The authors are historians from the Hermitage, Russian Museum, the City Historical Museum and from St. Petersburg’s University. The book would be a part of a nine-volume series "North’s Development: Thousand Years of Success," devoted to the North’s development - from the museum point of view. This project was initiated and continues with support from the Norilsk Nickel Company (Nornickel) in cooperation with museums from Russian cities - Veliky Novgorod, Moscow, St. Petersburg, Vyborg, Omsk, Perm, Salekhard, Murmansk, Arkhangelsk, Krasnoyarsk and Norilsk.
"Every city, participating in the project, at first opens an exhibition and then publishes a book.
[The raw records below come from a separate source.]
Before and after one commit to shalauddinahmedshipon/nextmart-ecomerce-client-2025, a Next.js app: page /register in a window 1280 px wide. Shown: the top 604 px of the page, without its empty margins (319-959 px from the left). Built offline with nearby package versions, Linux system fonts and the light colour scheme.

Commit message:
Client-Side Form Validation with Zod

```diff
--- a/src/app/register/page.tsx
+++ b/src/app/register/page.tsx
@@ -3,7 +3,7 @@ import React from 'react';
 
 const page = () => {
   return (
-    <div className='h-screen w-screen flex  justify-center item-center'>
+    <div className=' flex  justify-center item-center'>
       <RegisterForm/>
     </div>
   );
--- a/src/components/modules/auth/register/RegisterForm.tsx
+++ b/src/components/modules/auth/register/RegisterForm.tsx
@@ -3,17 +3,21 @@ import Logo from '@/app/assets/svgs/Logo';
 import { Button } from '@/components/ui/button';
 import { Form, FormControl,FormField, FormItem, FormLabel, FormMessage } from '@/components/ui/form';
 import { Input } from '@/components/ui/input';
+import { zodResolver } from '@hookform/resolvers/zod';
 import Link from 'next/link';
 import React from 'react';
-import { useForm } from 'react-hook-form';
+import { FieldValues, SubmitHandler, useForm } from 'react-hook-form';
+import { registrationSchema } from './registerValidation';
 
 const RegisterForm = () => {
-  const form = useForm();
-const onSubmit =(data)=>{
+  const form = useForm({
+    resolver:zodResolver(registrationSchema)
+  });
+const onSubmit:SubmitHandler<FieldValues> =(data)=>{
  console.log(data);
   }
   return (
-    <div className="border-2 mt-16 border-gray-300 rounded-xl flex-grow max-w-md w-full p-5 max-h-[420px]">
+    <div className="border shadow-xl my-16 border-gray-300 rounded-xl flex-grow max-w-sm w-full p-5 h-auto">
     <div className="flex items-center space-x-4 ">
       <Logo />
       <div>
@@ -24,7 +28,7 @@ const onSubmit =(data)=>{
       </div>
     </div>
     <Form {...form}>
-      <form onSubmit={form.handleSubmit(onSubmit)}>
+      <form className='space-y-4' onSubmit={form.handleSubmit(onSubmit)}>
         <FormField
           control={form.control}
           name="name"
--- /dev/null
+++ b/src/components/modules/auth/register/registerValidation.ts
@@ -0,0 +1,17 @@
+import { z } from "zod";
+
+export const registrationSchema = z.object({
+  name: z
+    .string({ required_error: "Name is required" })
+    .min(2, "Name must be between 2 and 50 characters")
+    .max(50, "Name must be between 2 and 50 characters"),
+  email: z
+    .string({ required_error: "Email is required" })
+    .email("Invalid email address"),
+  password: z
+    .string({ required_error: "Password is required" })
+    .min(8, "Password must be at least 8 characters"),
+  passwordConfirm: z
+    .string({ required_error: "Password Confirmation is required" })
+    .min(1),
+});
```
The project has been implemented already in Veliky Novgorod and Moscow, and St. Petersburg is the third, it will be followed by Vyborg, Omsk, Perm, Murmansk, Arkhangelsk, Krasnoyarsk and Norilsk," Nornickel’s project director and head of the company’s humanitarian projects Yulia Kantor told TASS. The project would continue to 2019 - by that time the country’s biggest libraries and museums will receive all the nine volumes.
Veliky Novgorod’s book and exhibition told about first Russian expeditions to the North; the Moscow part told about first maps of the northern territories, about how they were etched and where they were printed. The volume, prepared by St. Petersburg, tells about the turning points in development of the North.
The most popular character in St. Petersburg’s part is the polar bear. The exhibition, and after it - the book, demonstrated images of that animal on porcelain plates, its first ever photographs, taken by members of the first polar expeditions. The Arctic Images’ conception author Irina Karpenko explained to TASS why images of the North and polar bear were used actively in advertising and printed materials in the late XIX - early XX centuries. According to her, the booming economic growth brought many Russian companies to European markets, and the businesses wanted to have clearly impressive images.
"The word ‘North’ and the polar bear’s images became very popular in the trade in the late XIX - early XX centuries, as many Russian companies accessed the European markets then. If a Russian company wanted to make clear its product comes from Russia and it is of high quality, it wanted to use in Europe the well-known Russian images. Those are winter, those are bears, and beautiful young women," the expert said. Images of Russia as a northern country became "a part of the Russian identity," she continued, and thus were used in advertising very actively at that time.
Along with the book for adult readers, the St. Petersburg historians wrote a book for children. "We were overwhelmed while working on the exhibition, and instead of elementary coloring pages, which we usually prepare for our exhibitions, we wrote another book," she said.
The children’s book has ten chapters, where kids learn history from stories, narrated by a polar bear. One of the stories is about the Ursa Major constellation, which name means Great Bear in Latin. The little readers also learn about perfume with northern names, and other stories.